> _Action item_
Determine how many lines in the entries contain the word "vector", and give that number with no other text.

Data extracts Block Start

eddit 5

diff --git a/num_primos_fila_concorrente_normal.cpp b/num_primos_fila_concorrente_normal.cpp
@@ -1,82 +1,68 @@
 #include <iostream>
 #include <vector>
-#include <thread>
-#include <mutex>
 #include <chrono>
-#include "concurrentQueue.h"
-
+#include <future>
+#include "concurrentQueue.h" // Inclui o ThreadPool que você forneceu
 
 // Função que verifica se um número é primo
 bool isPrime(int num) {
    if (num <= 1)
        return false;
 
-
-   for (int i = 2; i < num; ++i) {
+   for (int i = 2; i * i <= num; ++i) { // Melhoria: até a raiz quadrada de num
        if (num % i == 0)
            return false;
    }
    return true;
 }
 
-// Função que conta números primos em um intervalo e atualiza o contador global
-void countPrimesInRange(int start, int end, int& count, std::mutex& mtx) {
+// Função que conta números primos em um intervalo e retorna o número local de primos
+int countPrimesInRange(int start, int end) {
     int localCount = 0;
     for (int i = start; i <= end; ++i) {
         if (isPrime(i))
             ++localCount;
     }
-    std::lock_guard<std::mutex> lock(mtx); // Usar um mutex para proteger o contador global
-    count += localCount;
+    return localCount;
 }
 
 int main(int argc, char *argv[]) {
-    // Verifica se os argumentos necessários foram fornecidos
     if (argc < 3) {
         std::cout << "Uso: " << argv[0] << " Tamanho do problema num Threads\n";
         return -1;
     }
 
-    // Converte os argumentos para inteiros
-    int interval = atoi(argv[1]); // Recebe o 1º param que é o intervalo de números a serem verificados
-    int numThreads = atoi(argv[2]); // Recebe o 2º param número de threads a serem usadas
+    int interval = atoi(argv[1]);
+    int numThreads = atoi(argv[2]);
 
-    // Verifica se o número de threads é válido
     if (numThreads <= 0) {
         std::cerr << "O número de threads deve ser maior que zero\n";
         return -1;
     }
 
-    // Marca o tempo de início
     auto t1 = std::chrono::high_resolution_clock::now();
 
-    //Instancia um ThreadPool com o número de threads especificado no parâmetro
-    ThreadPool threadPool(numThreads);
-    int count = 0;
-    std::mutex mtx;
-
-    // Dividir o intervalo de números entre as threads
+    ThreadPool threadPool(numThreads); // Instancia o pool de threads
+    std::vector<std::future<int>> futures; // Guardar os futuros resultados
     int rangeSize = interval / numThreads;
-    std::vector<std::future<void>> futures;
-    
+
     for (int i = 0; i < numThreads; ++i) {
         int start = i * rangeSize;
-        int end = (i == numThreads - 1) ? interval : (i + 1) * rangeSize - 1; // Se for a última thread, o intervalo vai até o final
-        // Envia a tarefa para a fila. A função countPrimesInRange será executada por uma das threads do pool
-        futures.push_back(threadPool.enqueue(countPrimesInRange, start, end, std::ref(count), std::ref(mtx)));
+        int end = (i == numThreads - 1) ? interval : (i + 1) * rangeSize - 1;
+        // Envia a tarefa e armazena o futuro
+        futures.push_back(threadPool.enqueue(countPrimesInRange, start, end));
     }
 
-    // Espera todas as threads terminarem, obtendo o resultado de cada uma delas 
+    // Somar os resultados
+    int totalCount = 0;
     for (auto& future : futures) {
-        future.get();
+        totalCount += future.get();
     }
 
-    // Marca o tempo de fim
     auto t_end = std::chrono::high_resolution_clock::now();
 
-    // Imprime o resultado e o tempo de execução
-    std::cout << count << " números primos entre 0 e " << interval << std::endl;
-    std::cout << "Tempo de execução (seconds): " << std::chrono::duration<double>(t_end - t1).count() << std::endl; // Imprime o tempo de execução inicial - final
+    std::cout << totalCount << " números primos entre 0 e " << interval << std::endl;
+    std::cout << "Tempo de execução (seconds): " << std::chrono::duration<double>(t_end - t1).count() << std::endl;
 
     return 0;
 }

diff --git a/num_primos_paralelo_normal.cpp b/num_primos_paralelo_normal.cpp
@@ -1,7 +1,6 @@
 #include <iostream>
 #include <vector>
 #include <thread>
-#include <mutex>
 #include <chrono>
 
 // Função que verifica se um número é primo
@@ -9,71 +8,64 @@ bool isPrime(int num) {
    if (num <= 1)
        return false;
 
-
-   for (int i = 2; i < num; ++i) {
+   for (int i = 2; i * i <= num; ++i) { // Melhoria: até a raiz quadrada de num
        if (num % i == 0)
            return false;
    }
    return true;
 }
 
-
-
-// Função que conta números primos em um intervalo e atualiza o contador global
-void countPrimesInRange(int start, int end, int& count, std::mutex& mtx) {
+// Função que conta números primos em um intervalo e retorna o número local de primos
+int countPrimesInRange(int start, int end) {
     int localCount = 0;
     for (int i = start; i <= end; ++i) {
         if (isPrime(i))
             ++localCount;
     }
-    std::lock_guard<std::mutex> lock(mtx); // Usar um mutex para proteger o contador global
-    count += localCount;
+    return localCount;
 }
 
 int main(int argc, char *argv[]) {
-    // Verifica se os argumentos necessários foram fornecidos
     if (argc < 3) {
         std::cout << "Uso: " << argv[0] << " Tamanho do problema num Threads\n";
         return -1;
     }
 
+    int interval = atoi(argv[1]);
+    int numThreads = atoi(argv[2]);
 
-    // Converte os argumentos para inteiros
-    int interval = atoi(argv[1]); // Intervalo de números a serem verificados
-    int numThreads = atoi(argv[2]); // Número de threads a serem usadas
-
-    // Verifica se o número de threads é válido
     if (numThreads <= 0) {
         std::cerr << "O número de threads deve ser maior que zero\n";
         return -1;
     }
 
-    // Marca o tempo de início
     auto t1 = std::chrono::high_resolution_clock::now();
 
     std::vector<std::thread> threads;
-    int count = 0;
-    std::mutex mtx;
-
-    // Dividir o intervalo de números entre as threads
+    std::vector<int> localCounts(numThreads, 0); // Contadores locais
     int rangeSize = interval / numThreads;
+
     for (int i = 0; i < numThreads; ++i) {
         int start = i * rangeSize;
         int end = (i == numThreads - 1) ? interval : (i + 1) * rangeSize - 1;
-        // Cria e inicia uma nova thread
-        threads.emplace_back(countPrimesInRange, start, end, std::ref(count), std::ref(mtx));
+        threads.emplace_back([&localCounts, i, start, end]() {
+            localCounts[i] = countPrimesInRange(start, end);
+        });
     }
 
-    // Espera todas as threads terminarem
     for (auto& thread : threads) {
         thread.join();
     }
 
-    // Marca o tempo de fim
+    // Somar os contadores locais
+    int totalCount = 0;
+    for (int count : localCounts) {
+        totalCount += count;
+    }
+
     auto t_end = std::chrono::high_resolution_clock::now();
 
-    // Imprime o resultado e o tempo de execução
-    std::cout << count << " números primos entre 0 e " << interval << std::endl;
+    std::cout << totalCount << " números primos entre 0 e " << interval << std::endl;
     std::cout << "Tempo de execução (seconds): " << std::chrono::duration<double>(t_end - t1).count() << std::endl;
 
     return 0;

Data extracts Block End

> _Answer to this exercise_
6